If you’ve ever sat near a group of restaurant workers in a bar or in a restaurant they weren’t currently working, you probably heard a bunch of lingo that made no sense, or you found unusual in the context of what you could hear.

So, here’s a small list of the most common bits of restaurant language with their generally accepted definitions.

Deuce                                  A table for two or two people at a table

Single                                 One person at the table

In the weeds or weeded    Extremely busy and I’m not sure I can handle it.

Sat                                      Guests brought to or sat at a table

86                                       No longer available

Swamper                            Any person given the job of mopping
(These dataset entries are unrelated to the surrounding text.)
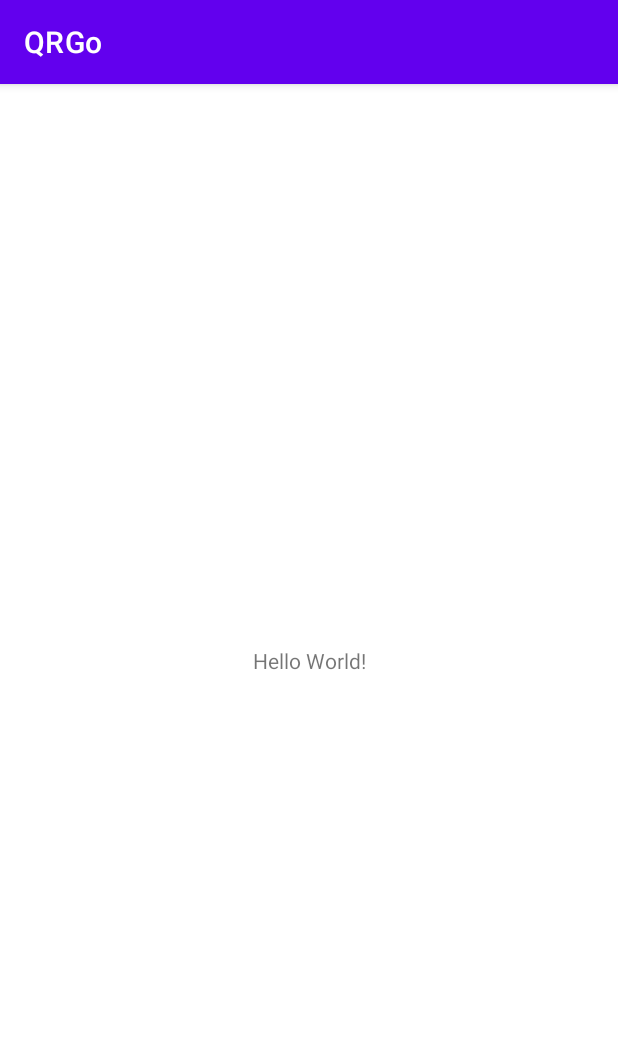
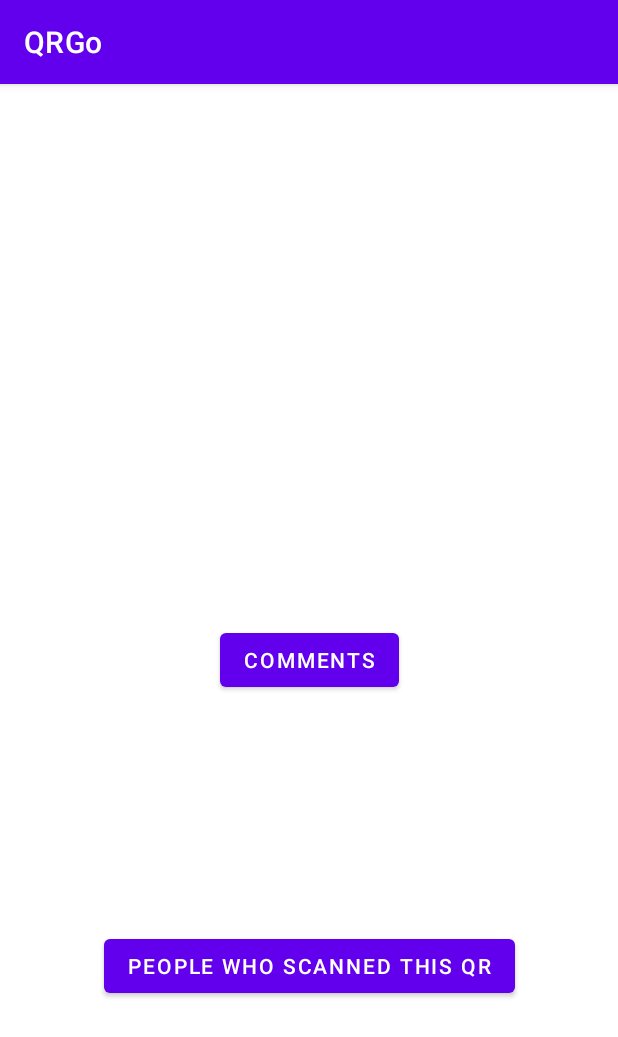
Before and after one commit to CMPUT301W23T24/QRGo, an Android app: the screen it shows after launch (MainActivity), on a phone screen of 412 x 824 dp. Shown: the top 1037 px of the screen. Run offline under Robolectric (Android 15) with nearby library versions, the phone set to English and light mode, and no system bars; our stand-ins replace Firebase (no records; nobody signed in at launch, a user with empty details on screens opened directly).

Commit message:
Amaan - Friday Grind (Comments & Scanned Users)

```diff
--- a/QRGo/app/src/main/AndroidManifest.xml
+++ b/QRGo/app/src/main/AndroidManifest.xml
@@ -11,6 +11,8 @@
         android:supportsRtl="true"
         android:theme="@style/Theme.QRGo"
         tools:targetApi="31">
+        <activity android:name=".MainDoop"></activity>
+        <activity android:name=".ScannedDoop"></activity>
         <activity
             android:name=".MainActivity"
             android:exported="true">
--- a/QRGo/app/src/main/java/com/example/qrgo/MainActivity.java
+++ b/QRGo/app/src/main/java/com/example/qrgo/MainActivity.java
@@ -2,7 +2,10 @@ package com.example.qrgo;
 
 import androidx.appcompat.app.AppCompatActivity;
 
+import android.content.Intent;
 import android.os.Bundle;
+import android.view.View;
+import android.widget.Button;
 
 import com.google.firebase.firestore.FirebaseFirestore;
 
@@ -10,9 +13,33 @@ public class MainActivity extends AppCompatActivity {
 
     // This is a test
     FirebaseFirestore db;
+
+    Button comment;
+    Button scanned;
     @Override
     protected void onCreate(Bundle savedInstanceState) {
         super.onCreate(savedInstanceState);
-        setContentView(R.layout.activity_main);
+        setContentView(R.layout.comment_pg);
+
+        comment = findViewById(R.id.comment);
+        scanned = findViewById(R.id.people_scanned);
+        comment.setOnClickListener(new View.OnClickListener() {
+            @Override
+            public void onClick(View view) {
+                Intent intent = new Intent(MainActivity.this, MainDoop.class);
+                startActivity(intent);
+            }
+        });
+
+        scanned.setOnClickListener(new View.OnClickListener() {
+            @Override
+            public void onClick(View view) {
+                Intent intent = new Intent(MainActivity.this, ScannedDoop.class);
+                startActivity(intent);
+            }
+        });
+
     }
+
+
 }
--- a/QRGo/app/src/main/res/layout/activity_main.xml
+++ b/QRGo/app/src/main/res/layout/activity_main.xml
@@ -1,18 +1,6 @@
 <?xml version="1.0" encoding="utf-8"?>
 <androidx.constraintlayout.widget.ConstraintLayout xmlns:android="http://schemas.android.com/apk/res/android"
-    xmlns:app="http://schemas.android.com/apk/res-auto"
-    xmlns:tools="http://schemas.android.com/tools"
     android:layout_width="match_parent"
-    android:layout_height="match_parent"
-    tools:context=".MainActivity">
-
-    <TextView
-        android:layout_width="wrap_content"
-        android:layout_height="wrap_content"
-        android:text="Hello World!"
-        app:layout_constraintBottom_toBottomOf="parent"
-        app:layout_constraintEnd_toEndOf="parent"
-        app:layout_constraintStart_toStartOf="parent"
-        app:layout_constraintTop_toTopOf="parent" />
+    android:layout_height="match_parent">
 
 </androidx.constraintlayout.widget.ConstraintLayout>
--- /dev/null
+++ b/QRGo/app/src/main/res/layout/comment_pg.xml
@@ -0,0 +1,36 @@
+<?xml version="1.0" encoding="utf-8"?>
+<LinearLayout xmlns:android="http://schemas.android.com/apk/res/android"
+    xmlns:app="http://schemas.android.com/apk/res-auto"
+    xmlns:tools="http://schemas.android.com/tools"
+    android:layout_width="match_parent"
+    android:layout_height="match_parent"
+    tools:context=".MainActivity">
+
+    <androidx.constraintlayout.widget.ConstraintLayout
+        android:layout_width="match_parent"
+        android:layout_height="match_parent">
+
+        <Button
+            android:id="@+id/comment"
+            android:layout_width="wrap_content"
+            android:layout_height="wrap_content"
+            android:layout_weight="1"
+            android:text="@string/comments"
+            app:layout_constraintBottom_toBottomOf="parent"
+            app:layout_constraintEnd_toEndOf="parent"
+            app:layout_constraintStart_toStartOf="parent"
+            app:layout_constraintTop_toTopOf="parent" />
+
+        <Button
+            android:id="@+id/people_scanned"
+            android:layout_width="wrap_content"
+            android:layout_height="wrap_content"
+            android:text="People who scanned this QR"
+            app:layout_constraintBottom_toBottomOf="parent"
+            app:layout_constraintEnd_toEndOf="parent"
+            app:layout_constraintStart_toStartOf="parent"
+            app:layout_constraintTop_toBottomOf="@+id/comment" />
+
+    </androidx.constraintlayout.widget.ConstraintLayout>
+
+</LinearLayout>
--- a/QRGo/app/src/main/res/values/strings.xml
+++ b/QRGo/app/src/main/res/values/strings.xml
@@ -1,3 +1,4 @@
 <resources>
     <string name="app_name">QRGo</string>
+    <string name="comments">Comments</string>
 </resources>
```
Also changed, not shown: QRGo/app/src/main/java/com/example/qrgo/AddCommentFragment.java (added, +52 -0 lines), QRGo/app/src/main/java/com/example/qrgo/Comment.java (added, +29 -0 lines), QRGo/app/src/main/java/com/example/qrgo/CommentArrayAdapter.java (added, +45 -0 lines), QRGo/app/src/main/java/com/example/qrgo/MainDoop.java (added, +120 -0 lines), QRGo/app/src/main/java/com/example/qrgo/ScannedArrayAdapter.java (added, +38 -0 lines), QRGo/app/src/main/java/com/example/qrgo/ScannedDoop.java (added, +68 -0 lines), QRGo/app/src/main/res/layout/add_comment.xml (added, +17 -0 lines), QRGo/app/src/main/res/layout/content.xml (added, +22 -0 lines), QRGo/app/src/main/res/layout/scanned_content.xml (added, +15 -0 lines), QRGo/app/src/main/res/layout/scanned_list.xml (added, +18 -0 lines), QRGo/app/src/main/res/layout/view_comments.xml (added, +24 -0 lines).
W.A.                                   Wait Assistant, also known as a Busser or Bus Boy/Girl

Blue Hair                           Older person, usually a woman

Busser                               See Wait Assistant

Comp                                A freebie of some sort for the guest

Patio                                 Either a dedicated deck, or outside area with tables.

Grind it out                      The only way to get out of the weeds

Four top                          A table for four or four people at a table.

Slammed                         Very busy, sometimes without warning

Jammin                           About the same as “slammed”

Flat Sat                           When the host seats your entire section at once.

Family meal                    A staff meal 

Roll ups                           A way of rolling flatware into napkins

Feature                           The special menu item, wine or cocktail

The Wait                        The time people are waiting to be sat

Expo                                A liaison between server and kitchen.

The House                      The restaurant

The door                         The front door or host position

Shot                                A small drought of alcohol. .